Work task: Give only the number of lines in the data that contain the word "console".

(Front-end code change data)
----
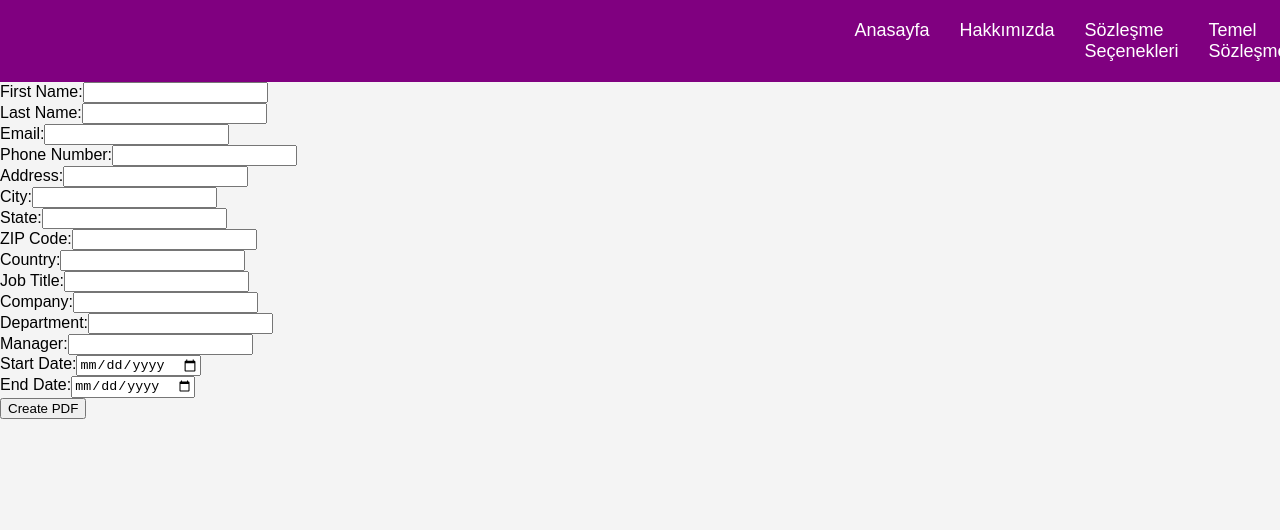
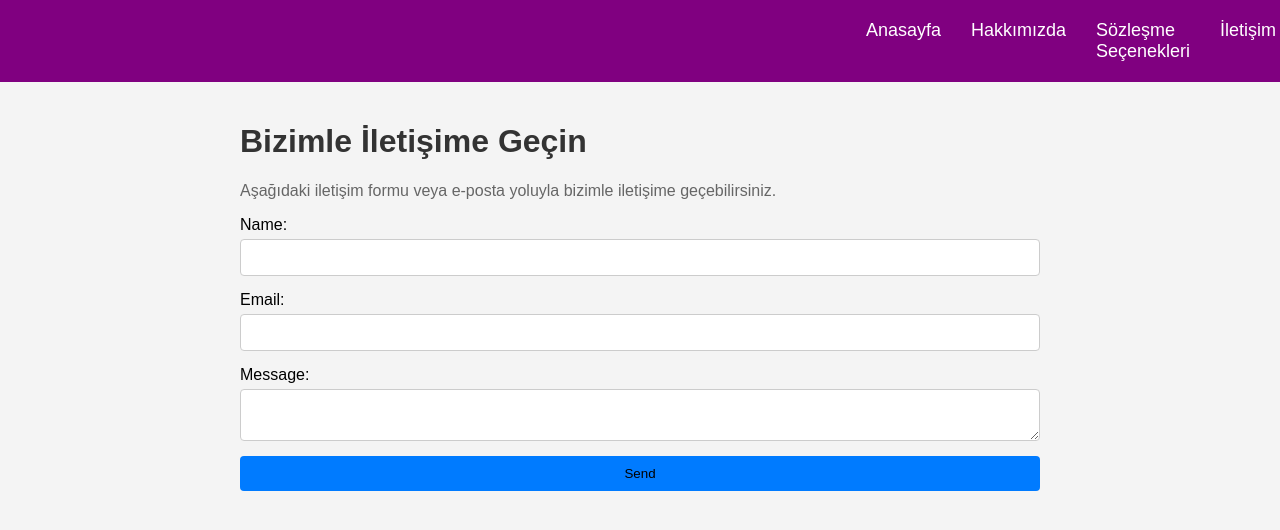
Before and after one commit to mehmetenesaydin/1august, a React (Vite) app in the folder 1august.client/: page /contact in a window 1280 px wide. Shown: the top 530 px of the page. Built offline with nearby package versions, Linux system fonts and the light colour scheme.

Commit message:
Projenin son çalışan hali

```diff
--- a/1august.client/src/App.tsx
+++ b/1august.client/src/App.tsx
@@ -17,7 +17,7 @@ const App: React.FC = () => {
                     <li><Link to="/">Anasayfa</Link></li>
                     <li><Link to="/about">Hakkımızda</Link></li>
                     <li><Link to="/services">Sözleşme Seçenekleri</Link></li>
-                    <li><Link to="/contact">Temel Sözleşme</Link></li>
+                    <li><Link to="/contact">İletişim</Link></li>
                     <li><Link to="/faq">FAQ</Link></li>
                     <li><Link to="/download-contract">Download Contract</Link></li> {/* Yeni bağlantı */}
                 </ul>
--- a/1august.client/src/pages/Contact.tsx
+++ b/1august.client/src/pages/Contact.tsx
@@ -1,247 +1,53 @@
 import React, { useState } from 'react';
+import '../App.css'; // CSS dosyasını import et
 
-interface FormData {
-    firstName: string;
-    lastName: string;
-    email: string;
-    phoneNumber: string;
-    address: string;
-    city: string;
-    state: string;
-    zipCode: string;
-    country: string;
-    jobTitle: string;
-    company: string;
-    department: string;
-    manager: string;
-    startDate: string;
-    endDate: string;
-}
-
-const FormComponent: React.FC = () => {
-    const [formData, setFormData] = useState<FormData>({
-        firstName: '',
-        lastName: '',
+const Contact: React.FC = () => {
+    const [formData, setFormData] = useState({
+        name: '',
         email: '',
-        phoneNumber: '',
-        address: '',
-        city: '',
-        state: '',
-        zipCode: '',
-        country: '',
-        jobTitle: '',
-        company: '',
-        department: '',
-        manager: '',
-        startDate: '',
-        endDate: '',
+        message: ''
     });
 
-    const handleChange = (e: React.ChangeEvent<HTMLInputElement>) => {
+    const handleChange = (e: React.ChangeEvent<HTMLInputElement | HTMLTextAreaElement>) => {
         const { name, value } = e.target;
-        setFormData((prevFormData) => ({
-            ...prevFormData,
-            [name]: value,
-        }));
+        setFormData({ ...formData, [name]: value });
     };
 
-    const handleSubmit = async (e: React.FormEvent) => {
+    const handleSubmit = (e: React.FormEvent<HTMLFormElement>) => {
         e.preventDefault();
+        console.log(JSON.stringify(formData));
 
-        try {
-            const response = await fetch('http://localhost:5000/api/create-pdf', {
-                method: 'POST',
-                headers: {
-                    'Content-Type': 'application/json',
-                },
-                body: JSON.stringify(formData),
-            });
-
-            if (response.ok) {
-                const blob = await response.blob();
-                const url = window.URL.createObjectURL(blob);
-                const link = document.createElement('a');
-                link.href = url;
-                link.download = 'generated.pdf';
-                link.click();
-            } else {
-                console.error('Failed to create PDF');
-            }
-        } catch (error) {
-            console.error('Error:', error);
-        }
+        // API'ye POST isteği göndermek için örnek fetch isteği
+        fetch('https://api.example.com/contact', {
+            method: 'POST',
+            headers: {
+                'Content-Type': 'application/json'
+            },
+            body: JSON.stringify(formData)
+        })
+            .then(response => response.json())
+            .then(data => console.log('Success:', data))
+            .catch(error => console.error('Error:', error));
     };
 
     return (
-        <form onSubmit={handleSubmit}>
-            <div>
-                <label>
-                    First Name:
-                    <input
-                        type="text"
-                        name="firstName"
-                        value={formData.firstName}
-                        onChange={handleChange}
-                    />
-                </label>
-            </div>
-            <div>
-                <label>
-                    Last Name:
-                    <input
-                        type="text"
-                        name="lastName"
-                        value={formData.lastName}
-                        onChange={handleChange}
-                    />
-                </label>
-            </div>
-            <div>
-                <label>
-                    Email:
-                    <input
-                        type="email"
-                        name="email"
-                        value={formData.email}
-                        onChange={handleChange}
-                    />
-                </label>
-            </div>
-            <div>
-                <label>
-                    Phone Number:
-                    <input
-                        type="tel"
-                        name="phoneNumber"
-                        value={formData.phoneNumber}
-                        onChange={handleChange}
-                    />
-                </label>
-            </div>
-            <div>
-                <label>
-                    Address:
-                    <input
-                        type="text"
-                        name="address"
-                        value={formData.address}
-                        onChange={handleChange}
-                    />
-                </label>
-            </div>
-            <div>
-                <label>
-                    City:
-                    <input
-                        type="text"
-                        name="city"
-                        value={formData.city}
-                        onChange={handleChange}
-                    />
-                </label>
-            </div>
-            <div>
-                <label>
-                    State:
-                    <input
-                        type="text"
-                        name="state"
-                        value={formData.state}
-                        onChange={handleChange}
-                    />
-                </label>
-            </div>
-            <div>
-                <label>
-                    ZIP Code:
-                    <input
-                        type="text"
-                        name="zipCode"
-                        value={formData.zipCode}
-                        onChange={handleChange}
-                    />
-                </label>
-            </div>
-            <div>
-                <label>
-                    Country:
-                    <input
-                        type="text"
-                        name="country"
-                        value={formData.country}
-                        onChange={handleChange}
-                    />
-                </label>
-            </div>
-            <div>
-                <label>
-                    Job Title:
-                    <input
-                        type="text"
-                        name="jobTitle"
-                        value={formData.jobTitle}
-                        onChange={handleChange}
-                    />
-                </label>
-            </div>
-            <div>
-                <label>
-                    Company:
-                    <input
-                        type="text"
-                        name="company"
-                        value={formData.company}
-                        onChange={handleChange}
-                    />
-                </label>
-            </div>
-            <div>
-                <label>
-                    Department:
-                    <input
-                        type="text"
-                        name="department"
-                        value={formData.department}
-                        onChange={handleChange}
-                    />
-                </label>
-            </div>
-            <div>
-                <label>
-                    Manager:
-                    <input
-                        type="text"
-                        name="manager"
-                        value={formData.manager}
-                        onChange={handleChange}
-                    />
-                </label>
-            </div>
-            <div>
-                <label>
-                    Start Date:
-                    <input
-                        type="date"
-                        name="startDate"
-                        value={formData.startDate}
-                        onChange={handleChange}
-                    />
-                </label>
-            </div>
-            <div>
-                <label>
-                    End Date:
-                    <input
-                        type="date"
-                        name="endDate"
-                        value={formData.endDate}
-                        onChange={handleChange}
-                    />
-                </label>
-            </div>
-            <button type="submit">Create PDF</button>
-        </form>
+        <div className="contact-container">
+            <h1>Bizimle İletişime Geçin</h1>
+            <p>Aşağıdaki iletişim formu veya e-posta yoluyla bizimle iletişime geçebilirsiniz.</p>
+            <form onSubmit={handleSubmit}>
+                <label htmlFor="name">Name: </label>
+                <input type="text" id="name" name="name" value={formData.name} onChange={handleChange} />
+
+                <label htmlFor="email">Email: </label>
+                <input type="email" id="email" name="email" value={formData.email} onChange={handleChange} />
+
+                <label htmlFor="message">Message: </label>
+                <textarea id="message" name="message" value={formData.message} onChange={handleChange}></textarea>
+
+                <button type="submit">Send</button>
+            </form>
+        </div>
     );
 };
 
-export default FormComponent;
+export default Contact;
```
----
Task response: 5